→ **Exercise brief**: With nothing added or dropped, output every record below exactly.

→ **Provided records**:
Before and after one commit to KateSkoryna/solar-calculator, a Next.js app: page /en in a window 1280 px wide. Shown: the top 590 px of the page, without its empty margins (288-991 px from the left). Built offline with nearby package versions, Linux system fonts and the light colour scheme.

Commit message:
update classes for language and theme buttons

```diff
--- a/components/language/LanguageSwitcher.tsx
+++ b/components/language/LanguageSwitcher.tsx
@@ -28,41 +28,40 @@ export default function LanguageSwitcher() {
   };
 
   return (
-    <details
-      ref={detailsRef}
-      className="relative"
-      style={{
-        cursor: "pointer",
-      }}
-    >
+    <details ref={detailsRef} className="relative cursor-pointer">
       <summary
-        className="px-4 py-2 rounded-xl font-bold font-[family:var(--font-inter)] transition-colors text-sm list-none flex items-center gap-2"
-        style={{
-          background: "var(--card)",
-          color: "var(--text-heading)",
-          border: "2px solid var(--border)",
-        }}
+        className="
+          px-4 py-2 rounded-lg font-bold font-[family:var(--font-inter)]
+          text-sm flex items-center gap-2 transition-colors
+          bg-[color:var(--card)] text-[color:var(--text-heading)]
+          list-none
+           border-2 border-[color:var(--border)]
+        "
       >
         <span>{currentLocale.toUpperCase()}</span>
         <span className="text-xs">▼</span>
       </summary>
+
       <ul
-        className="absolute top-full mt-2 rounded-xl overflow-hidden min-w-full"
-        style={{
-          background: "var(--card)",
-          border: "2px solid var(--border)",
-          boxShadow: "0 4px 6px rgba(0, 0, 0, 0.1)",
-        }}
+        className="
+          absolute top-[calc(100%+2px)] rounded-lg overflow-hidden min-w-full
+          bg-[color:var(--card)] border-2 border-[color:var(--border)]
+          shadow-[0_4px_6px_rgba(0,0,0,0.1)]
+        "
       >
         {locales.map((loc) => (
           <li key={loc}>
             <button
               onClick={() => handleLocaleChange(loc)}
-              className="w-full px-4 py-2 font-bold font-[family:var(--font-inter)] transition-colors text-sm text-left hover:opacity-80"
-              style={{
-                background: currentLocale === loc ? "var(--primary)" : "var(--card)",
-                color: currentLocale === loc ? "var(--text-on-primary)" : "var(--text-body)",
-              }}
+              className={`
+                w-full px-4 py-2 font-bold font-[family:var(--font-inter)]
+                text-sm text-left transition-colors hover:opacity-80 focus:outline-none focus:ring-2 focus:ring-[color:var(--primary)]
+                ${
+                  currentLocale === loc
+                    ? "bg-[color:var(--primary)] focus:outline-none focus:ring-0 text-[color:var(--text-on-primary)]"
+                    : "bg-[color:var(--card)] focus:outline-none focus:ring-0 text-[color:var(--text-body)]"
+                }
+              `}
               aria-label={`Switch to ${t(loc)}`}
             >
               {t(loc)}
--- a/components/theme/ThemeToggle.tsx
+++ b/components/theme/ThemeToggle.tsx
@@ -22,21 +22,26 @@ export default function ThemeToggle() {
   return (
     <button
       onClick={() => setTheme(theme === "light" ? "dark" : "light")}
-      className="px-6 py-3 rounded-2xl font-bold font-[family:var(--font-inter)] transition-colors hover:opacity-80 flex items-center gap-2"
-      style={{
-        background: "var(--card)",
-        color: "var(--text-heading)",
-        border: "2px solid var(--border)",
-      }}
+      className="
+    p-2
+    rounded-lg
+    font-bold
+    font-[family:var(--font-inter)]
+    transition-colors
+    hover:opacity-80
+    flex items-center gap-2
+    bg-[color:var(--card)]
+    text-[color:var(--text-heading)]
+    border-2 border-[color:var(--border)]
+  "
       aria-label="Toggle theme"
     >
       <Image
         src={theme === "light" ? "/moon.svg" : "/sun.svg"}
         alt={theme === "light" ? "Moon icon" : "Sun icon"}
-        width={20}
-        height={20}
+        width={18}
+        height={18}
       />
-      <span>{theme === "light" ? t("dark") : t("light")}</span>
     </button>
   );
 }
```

→ **Exercise result**:
Before and after one commit to KateSkoryna/solar-calculator, a Next.js app: page /en in a window 1280 px wide. Shown: the top 590 px of the page, without its empty margins (288-991 px from the left). Built offline with nearby package versions, Linux system fonts and the light colour scheme.

Commit message:
update classes for language and theme buttons

```diff
--- a/components/language/LanguageSwitcher.tsx
+++ b/components/language/LanguageSwitcher.tsx
@@ -28,41 +28,40 @@ export default function LanguageSwitcher() {
   };
 
   return (
-    <details
-      ref={detailsRef}
-      className="relative"
-      style={{
-        cursor: "pointer",
-      }}
-    >
+    <details ref={detailsRef} className="relative cursor-pointer">
       <summary
-        className="px-4 py-2 rounded-xl font-bold font-[family:var(--font-inter)] transition-colors text-sm list-none flex items-center gap-2"
-        style={{
-          background: "var(--card)",
-          color: "var(--text-heading)",
-          border: "2px solid var(--border)",
-        }}
+        className="
+          px-4 py-2 rounded-lg font-bold font-[family:var(--font-inter)]
+          text-sm flex items-center gap-2 transition-colors
+          bg-[color:var(--card)] text-[color:var(--text-heading)]
+          list-none
+           border-2 border-[color:var(--border)]
+        "
       >
         <span>{currentLocale.toUpperCase()}</span>
         <span className="text-xs">▼</span>
       </summary>
+
       <ul
-        className="absolute top-full mt-2 rounded-xl overflow-hidden min-w-full"
-        style={{
-          background: "var(--card)",
-          border: "2px solid var(--border)",
-          boxShadow: "0 4px 6px rgba(0, 0, 0, 0.1)",
-        }}
+        className="
+          absolute top-[calc(100%+2px)] rounded-lg overflow-hidden min-w-full
+          bg-[color:var(--card)] border-2 border-[color:var(--border)]
+          shadow-[0_4px_6px_rgba(0,0,0,0.1)]
+        "
       >
         {locales.map((loc) => (
           <li key={loc}>
             <button
               onClick={() => handleLocaleChange(loc)}
-              className="w-full px-4 py-2 font-bold font-[family:var(--font-inter)] transition-colors text-sm text-left hover:opacity-80"
-              style={{
-                background: currentLocale === loc ? "var(--primary)" : "var(--card)",
-                color: currentLocale === loc ? "var(--text-on-primary)" : "var(--text-body)",
-              }}
+              className={`
+                w-full px-4 py-2 font-bold font-[family:var(--font-inter)]
+                text-sm text-left transition-colors hover:opacity-80 focus:outline-none focus:ring-2 focus:ring-[color:var(--primary)]
+                ${
+                  currentLocale === loc
+                    ? "bg-[color:var(--primary)] focus:outline-none focus:ring-0 text-[color:var(--text-on-primary)]"
+                    : "bg-[color:var(--card)] focus:outline-none focus:ring-0 text-[color:var(--text-body)]"
+                }
+              `}
               aria-label={`Switch to ${t(loc)}`}
             >
               {t(loc)}
--- a/components/theme/ThemeToggle.tsx
+++ b/components/theme/ThemeToggle.tsx
@@ -22,21 +22,26 @@ export default function ThemeToggle() {
   return (
     <button
       onClick={() => setTheme(theme === "light" ? "dark" : "light")}
-      className="px-6 py-3 rounded-2xl font-bold font-[family:var(--font-inter)] transition-colors hover:opacity-80 flex items-center gap-2"
-      style={{
-        background: "var(--card)",
-        color: "var(--text-heading)",
-        border: "2px solid var(--border)",
-      }}
+      className="
+    p-2
+    rounded-lg
+    font-bold
+    font-[family:var(--font-inter)]
+    transition-colors
+    hover:opacity-80
+    flex items-center gap-2
+    bg-[color:var(--card)]
+    text-[color:var(--text-heading)]
+    border-2 border-[color:var(--border)]
+  "
       aria-label="Toggle theme"
     >
       <Image
         src={theme === "light" ? "/moon.svg" : "/sun.svg"}
         alt={theme === "light" ? "Moon icon" : "Sun icon"}
-        width={20}
-        height={20}
+        width={18}
+        height={18}
       />
-      <span>{theme === "light" ? t("dark") : t("light")}</span>
     </button>
   );
 }
```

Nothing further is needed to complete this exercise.